## TASK PROMPT
Identify all lines in the data containing the string "height". Copy them out.

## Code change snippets

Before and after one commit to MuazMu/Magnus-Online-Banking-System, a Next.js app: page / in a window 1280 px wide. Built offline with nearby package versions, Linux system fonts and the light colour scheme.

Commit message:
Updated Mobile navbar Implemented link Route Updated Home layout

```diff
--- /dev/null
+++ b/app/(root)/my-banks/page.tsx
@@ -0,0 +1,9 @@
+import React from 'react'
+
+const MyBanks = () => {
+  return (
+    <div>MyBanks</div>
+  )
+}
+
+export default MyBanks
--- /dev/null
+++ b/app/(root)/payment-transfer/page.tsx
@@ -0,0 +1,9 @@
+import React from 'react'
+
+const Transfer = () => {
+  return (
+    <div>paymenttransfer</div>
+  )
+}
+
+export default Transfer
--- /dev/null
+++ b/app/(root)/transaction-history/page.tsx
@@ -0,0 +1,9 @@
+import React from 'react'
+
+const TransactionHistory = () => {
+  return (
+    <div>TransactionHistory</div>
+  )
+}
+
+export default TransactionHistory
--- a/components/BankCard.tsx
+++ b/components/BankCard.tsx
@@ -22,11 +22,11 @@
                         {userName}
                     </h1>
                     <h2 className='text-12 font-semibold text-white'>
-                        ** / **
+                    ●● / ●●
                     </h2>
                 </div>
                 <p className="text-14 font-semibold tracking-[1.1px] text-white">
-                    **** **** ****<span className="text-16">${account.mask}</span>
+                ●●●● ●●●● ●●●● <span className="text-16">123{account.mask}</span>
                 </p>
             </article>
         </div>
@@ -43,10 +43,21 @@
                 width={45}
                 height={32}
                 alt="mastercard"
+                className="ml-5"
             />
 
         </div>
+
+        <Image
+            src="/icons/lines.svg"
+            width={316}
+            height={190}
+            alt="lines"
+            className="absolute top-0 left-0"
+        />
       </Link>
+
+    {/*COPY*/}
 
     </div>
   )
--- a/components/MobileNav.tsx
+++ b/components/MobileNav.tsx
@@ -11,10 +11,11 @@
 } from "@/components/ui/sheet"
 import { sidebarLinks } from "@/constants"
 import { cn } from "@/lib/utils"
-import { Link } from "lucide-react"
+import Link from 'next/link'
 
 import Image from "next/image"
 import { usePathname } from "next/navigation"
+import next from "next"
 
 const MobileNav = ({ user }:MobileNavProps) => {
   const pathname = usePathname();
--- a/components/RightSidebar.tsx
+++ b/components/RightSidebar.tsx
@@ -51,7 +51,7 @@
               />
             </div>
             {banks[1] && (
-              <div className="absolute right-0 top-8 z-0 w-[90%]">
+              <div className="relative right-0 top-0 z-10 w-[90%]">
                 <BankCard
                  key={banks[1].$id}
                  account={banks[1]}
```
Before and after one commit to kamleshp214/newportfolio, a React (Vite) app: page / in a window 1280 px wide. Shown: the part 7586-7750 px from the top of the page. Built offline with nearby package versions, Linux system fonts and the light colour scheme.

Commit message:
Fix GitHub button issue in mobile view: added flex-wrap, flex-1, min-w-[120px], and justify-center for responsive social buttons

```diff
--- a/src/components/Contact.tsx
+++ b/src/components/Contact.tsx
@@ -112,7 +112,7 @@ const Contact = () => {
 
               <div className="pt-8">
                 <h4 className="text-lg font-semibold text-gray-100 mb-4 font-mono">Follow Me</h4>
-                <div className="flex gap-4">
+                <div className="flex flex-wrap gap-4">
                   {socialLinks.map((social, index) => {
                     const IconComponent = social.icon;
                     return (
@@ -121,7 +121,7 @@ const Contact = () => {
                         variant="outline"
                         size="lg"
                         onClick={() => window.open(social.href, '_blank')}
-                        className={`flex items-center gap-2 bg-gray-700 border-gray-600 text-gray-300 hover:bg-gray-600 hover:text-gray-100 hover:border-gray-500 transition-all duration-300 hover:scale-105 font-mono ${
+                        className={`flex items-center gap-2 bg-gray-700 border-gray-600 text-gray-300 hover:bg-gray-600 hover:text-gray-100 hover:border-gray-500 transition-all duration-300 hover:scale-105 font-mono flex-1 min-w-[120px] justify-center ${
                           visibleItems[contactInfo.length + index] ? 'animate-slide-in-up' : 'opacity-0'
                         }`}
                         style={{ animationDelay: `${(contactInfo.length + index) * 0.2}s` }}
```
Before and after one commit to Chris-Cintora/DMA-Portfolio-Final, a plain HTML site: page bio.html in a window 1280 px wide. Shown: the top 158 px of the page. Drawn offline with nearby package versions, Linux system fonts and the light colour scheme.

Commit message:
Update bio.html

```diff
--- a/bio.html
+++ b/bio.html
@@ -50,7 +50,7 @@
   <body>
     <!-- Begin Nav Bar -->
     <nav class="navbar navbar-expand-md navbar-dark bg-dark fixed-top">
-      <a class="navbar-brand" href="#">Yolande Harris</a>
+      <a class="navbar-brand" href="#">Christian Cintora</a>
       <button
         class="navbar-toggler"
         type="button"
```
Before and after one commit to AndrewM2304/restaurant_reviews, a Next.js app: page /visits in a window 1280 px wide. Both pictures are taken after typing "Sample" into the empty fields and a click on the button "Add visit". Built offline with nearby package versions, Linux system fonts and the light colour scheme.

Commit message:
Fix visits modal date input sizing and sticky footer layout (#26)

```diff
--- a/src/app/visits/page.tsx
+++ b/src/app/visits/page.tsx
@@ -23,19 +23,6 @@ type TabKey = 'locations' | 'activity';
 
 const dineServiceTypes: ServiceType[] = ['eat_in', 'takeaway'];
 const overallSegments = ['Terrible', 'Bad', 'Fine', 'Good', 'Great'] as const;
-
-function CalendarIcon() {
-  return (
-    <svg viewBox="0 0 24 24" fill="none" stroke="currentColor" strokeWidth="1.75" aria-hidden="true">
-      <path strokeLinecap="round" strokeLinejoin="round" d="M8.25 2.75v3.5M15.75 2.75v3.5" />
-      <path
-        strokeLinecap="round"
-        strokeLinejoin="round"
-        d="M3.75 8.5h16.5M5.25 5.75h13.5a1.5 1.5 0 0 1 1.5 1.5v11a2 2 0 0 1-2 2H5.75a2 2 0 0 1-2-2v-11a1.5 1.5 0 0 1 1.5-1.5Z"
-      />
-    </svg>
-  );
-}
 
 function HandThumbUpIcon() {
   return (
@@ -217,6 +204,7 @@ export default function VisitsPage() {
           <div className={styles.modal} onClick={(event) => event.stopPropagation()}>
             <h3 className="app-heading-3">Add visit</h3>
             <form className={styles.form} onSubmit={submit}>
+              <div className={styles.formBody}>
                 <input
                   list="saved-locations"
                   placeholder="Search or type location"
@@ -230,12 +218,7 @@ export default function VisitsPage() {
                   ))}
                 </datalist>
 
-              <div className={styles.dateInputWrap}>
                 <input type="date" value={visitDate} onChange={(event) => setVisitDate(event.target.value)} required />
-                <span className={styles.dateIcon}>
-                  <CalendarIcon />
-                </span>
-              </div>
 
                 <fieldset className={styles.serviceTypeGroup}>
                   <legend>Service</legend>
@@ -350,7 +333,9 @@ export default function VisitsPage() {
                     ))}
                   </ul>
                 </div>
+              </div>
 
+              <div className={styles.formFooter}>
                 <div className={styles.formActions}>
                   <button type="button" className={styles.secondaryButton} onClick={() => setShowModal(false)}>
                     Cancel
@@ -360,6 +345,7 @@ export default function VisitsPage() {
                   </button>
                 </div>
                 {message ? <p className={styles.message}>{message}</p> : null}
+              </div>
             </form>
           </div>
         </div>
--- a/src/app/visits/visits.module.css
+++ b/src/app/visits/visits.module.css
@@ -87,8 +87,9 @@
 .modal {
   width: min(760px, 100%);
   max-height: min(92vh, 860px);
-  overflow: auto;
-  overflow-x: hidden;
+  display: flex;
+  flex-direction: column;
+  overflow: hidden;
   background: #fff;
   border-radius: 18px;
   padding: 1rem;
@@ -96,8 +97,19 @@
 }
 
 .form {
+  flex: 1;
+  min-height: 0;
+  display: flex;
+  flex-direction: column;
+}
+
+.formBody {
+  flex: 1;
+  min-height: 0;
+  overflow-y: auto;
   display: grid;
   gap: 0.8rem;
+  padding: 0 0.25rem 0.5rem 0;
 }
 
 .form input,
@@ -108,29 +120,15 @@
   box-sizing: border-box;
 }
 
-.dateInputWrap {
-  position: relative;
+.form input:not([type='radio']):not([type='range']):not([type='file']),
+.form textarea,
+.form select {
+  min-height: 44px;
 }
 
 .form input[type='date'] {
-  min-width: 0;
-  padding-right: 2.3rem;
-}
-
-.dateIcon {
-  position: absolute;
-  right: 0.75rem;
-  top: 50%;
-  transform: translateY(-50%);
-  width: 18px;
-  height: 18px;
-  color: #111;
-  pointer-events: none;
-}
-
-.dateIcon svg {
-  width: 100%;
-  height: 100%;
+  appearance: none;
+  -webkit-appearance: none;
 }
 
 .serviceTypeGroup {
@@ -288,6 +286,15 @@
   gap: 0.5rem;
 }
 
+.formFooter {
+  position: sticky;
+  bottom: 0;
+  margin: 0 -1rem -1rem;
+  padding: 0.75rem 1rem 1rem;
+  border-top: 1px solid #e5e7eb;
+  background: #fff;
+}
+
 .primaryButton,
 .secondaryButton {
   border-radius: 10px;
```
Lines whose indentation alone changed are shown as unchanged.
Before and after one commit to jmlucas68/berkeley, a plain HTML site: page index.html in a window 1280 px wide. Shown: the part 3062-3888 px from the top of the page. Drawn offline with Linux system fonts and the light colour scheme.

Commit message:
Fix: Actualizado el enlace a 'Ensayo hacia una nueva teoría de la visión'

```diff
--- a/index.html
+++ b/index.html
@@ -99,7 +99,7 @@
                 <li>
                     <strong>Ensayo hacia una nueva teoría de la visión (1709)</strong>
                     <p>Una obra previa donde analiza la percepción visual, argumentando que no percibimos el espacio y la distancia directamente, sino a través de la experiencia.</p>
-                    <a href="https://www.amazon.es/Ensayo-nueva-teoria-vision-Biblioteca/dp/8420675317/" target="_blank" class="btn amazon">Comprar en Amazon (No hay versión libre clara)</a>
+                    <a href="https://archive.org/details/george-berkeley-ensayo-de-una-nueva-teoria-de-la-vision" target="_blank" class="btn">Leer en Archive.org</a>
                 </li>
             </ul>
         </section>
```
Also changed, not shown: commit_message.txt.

## PROBLEM SOLUTION
                 height={32}
+            height={190}
   max-height: min(92vh, 860px);
+  min-height: 0;
+  min-height: 0;
+  min-height: 44px;
-  height: 18px;
-  height: 100%;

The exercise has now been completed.